Records shown section start
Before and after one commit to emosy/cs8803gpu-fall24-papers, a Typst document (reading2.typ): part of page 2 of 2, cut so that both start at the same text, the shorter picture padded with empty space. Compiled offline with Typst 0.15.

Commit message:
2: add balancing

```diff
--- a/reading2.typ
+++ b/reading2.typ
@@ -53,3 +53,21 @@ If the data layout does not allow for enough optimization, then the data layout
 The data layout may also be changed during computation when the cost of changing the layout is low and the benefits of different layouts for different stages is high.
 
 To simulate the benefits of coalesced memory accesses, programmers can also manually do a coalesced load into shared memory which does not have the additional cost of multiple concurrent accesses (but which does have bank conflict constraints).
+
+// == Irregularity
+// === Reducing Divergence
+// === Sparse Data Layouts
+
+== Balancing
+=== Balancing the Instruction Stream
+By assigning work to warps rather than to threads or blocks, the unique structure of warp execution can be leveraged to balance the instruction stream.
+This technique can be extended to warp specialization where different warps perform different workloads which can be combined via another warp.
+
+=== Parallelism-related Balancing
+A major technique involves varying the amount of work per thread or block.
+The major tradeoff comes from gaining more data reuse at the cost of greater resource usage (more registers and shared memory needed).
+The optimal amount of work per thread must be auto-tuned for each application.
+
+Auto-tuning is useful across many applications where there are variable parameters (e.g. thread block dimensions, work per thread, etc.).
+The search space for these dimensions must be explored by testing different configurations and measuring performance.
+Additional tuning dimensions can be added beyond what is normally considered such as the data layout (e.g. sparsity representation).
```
Records shown section end
Records shown section start
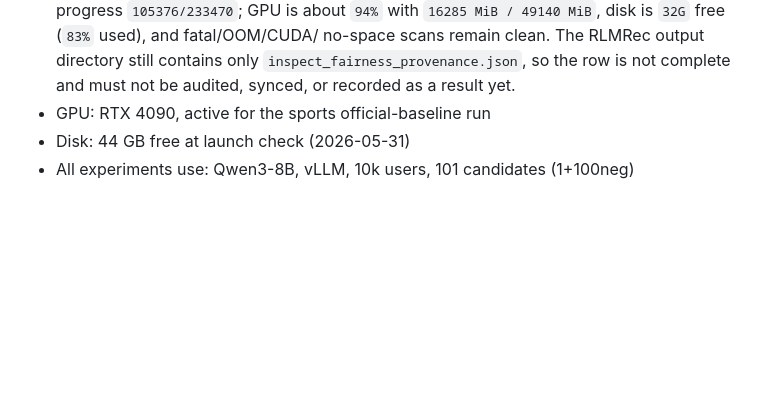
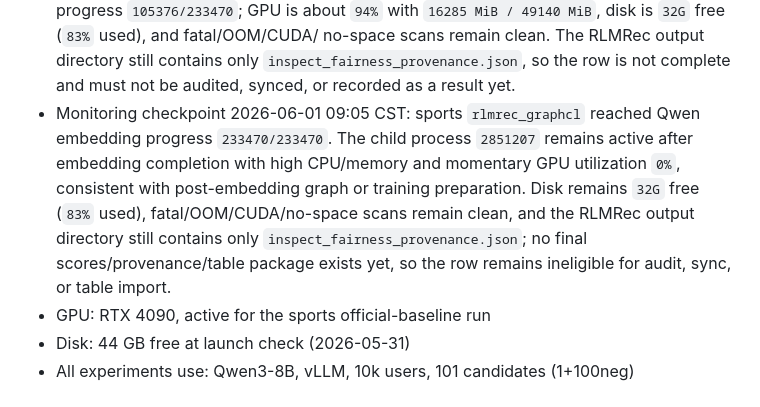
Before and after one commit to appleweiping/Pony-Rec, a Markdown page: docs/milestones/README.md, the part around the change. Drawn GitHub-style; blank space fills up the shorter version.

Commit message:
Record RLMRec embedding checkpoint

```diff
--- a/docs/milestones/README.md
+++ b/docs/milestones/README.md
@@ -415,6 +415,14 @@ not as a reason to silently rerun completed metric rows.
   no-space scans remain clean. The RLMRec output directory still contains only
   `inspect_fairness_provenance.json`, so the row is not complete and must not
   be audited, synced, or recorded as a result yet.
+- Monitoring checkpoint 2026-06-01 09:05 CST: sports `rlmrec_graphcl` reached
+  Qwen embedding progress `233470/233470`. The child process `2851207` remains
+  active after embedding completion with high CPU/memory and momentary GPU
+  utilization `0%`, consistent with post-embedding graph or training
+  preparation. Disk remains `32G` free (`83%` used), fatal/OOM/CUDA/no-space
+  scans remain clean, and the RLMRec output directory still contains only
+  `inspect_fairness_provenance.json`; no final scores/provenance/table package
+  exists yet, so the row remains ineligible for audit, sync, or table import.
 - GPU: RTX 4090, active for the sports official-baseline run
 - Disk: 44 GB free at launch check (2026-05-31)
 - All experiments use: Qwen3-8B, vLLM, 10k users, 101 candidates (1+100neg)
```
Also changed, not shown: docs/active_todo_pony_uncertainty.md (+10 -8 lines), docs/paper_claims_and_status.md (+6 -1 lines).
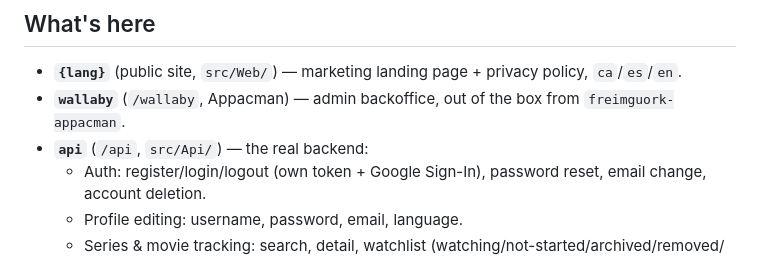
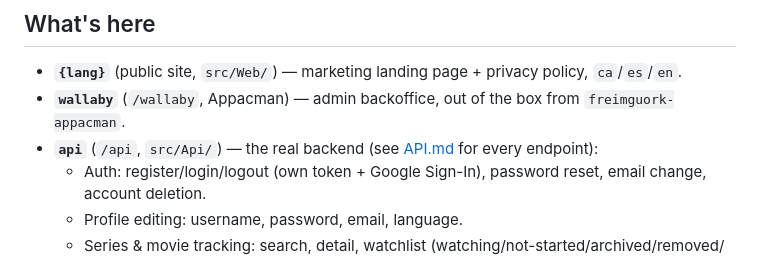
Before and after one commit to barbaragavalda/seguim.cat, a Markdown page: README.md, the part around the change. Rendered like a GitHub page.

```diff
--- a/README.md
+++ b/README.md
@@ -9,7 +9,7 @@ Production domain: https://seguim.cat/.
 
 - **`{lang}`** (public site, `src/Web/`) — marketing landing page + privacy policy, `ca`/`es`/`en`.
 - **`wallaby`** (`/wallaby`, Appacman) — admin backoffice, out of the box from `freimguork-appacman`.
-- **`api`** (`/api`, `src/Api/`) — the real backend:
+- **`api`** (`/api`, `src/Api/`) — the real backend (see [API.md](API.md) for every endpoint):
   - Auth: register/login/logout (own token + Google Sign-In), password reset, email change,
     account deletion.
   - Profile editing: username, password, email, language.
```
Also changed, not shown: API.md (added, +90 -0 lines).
Records shown section end
> **Your goal**
Look above for lines with the word "embedding" and copy them all.

> **Response**
Record RLMRec embedding checkpoint
+  Qwen embedding progress `233470/233470`. The child process `2851207` remains
+  active after embedding completion with high CPU/memory and momentary GPU
+  utilization `0%`, consistent with post-embedding graph or training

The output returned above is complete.